THE TASK:
When a line in the material contains the word "after", copy it.

TASK INPUT:

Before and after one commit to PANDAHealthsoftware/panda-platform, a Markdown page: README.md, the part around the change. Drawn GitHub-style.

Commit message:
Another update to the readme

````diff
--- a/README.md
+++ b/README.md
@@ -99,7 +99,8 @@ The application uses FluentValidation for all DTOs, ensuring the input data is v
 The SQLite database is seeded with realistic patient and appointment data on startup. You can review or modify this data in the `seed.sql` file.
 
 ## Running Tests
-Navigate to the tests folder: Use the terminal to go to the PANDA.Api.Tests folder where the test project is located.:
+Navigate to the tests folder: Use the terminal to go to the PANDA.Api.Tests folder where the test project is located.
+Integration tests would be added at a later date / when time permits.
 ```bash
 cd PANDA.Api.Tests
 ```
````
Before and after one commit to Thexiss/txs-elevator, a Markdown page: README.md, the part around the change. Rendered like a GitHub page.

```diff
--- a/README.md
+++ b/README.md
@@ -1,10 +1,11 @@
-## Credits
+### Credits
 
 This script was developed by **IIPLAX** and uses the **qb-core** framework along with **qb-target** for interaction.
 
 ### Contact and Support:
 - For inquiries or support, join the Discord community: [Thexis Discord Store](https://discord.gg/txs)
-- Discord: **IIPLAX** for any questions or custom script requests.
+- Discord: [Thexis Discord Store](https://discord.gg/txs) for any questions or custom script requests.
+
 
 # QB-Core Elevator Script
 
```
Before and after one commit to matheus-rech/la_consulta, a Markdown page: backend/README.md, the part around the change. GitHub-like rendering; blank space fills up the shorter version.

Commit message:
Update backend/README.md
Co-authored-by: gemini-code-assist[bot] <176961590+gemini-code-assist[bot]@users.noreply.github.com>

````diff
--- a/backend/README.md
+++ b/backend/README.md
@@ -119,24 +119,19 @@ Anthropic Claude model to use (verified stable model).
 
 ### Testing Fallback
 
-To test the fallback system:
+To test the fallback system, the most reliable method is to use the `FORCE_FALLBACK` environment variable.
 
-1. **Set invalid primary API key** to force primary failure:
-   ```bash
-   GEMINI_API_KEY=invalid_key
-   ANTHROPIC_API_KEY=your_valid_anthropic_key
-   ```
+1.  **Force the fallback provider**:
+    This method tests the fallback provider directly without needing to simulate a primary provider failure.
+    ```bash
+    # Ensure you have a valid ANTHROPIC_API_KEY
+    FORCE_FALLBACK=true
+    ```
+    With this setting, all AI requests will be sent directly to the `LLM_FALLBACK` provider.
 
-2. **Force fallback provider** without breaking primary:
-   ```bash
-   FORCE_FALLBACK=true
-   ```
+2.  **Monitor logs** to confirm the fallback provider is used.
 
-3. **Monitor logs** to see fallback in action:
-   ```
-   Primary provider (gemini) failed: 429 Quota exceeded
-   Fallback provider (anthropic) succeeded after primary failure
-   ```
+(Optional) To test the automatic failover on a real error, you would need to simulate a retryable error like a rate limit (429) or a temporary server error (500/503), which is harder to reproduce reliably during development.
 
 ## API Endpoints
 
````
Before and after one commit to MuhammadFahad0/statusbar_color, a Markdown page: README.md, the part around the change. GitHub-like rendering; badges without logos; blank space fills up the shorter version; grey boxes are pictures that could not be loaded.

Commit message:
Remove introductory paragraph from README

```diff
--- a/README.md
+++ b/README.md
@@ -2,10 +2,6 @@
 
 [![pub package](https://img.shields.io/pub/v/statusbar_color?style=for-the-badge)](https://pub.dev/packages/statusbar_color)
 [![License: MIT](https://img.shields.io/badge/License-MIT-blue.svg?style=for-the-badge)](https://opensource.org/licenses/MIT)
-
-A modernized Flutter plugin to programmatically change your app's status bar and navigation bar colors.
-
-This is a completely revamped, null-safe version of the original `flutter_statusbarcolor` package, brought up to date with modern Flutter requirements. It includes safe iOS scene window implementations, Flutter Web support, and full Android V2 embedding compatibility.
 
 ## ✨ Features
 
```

RESULT OF THE TASK:
Before and after one commit to PANDAHealthsoftware/panda-platform, a Markdown page: README.md, the part around the change. Drawn GitHub-style.
Before and after one commit to Thexiss/txs-elevator, a Markdown page: README.md, the part around the change. Rendered like a GitHub page.
Before and after one commit to matheus-rech/la_consulta, a Markdown page: backend/README.md, the part around the change. GitHub-like rendering; blank space fills up the shorter version.
-   Fallback provider (anthropic) succeeded after primary failure
Before and after one commit to MuhammadFahad0/statusbar_color, a Markdown page: README.md, the part around the change. GitHub-like rendering; badges without logos; blank space fills up the shorter version; grey boxes are pictures that could not be loaded.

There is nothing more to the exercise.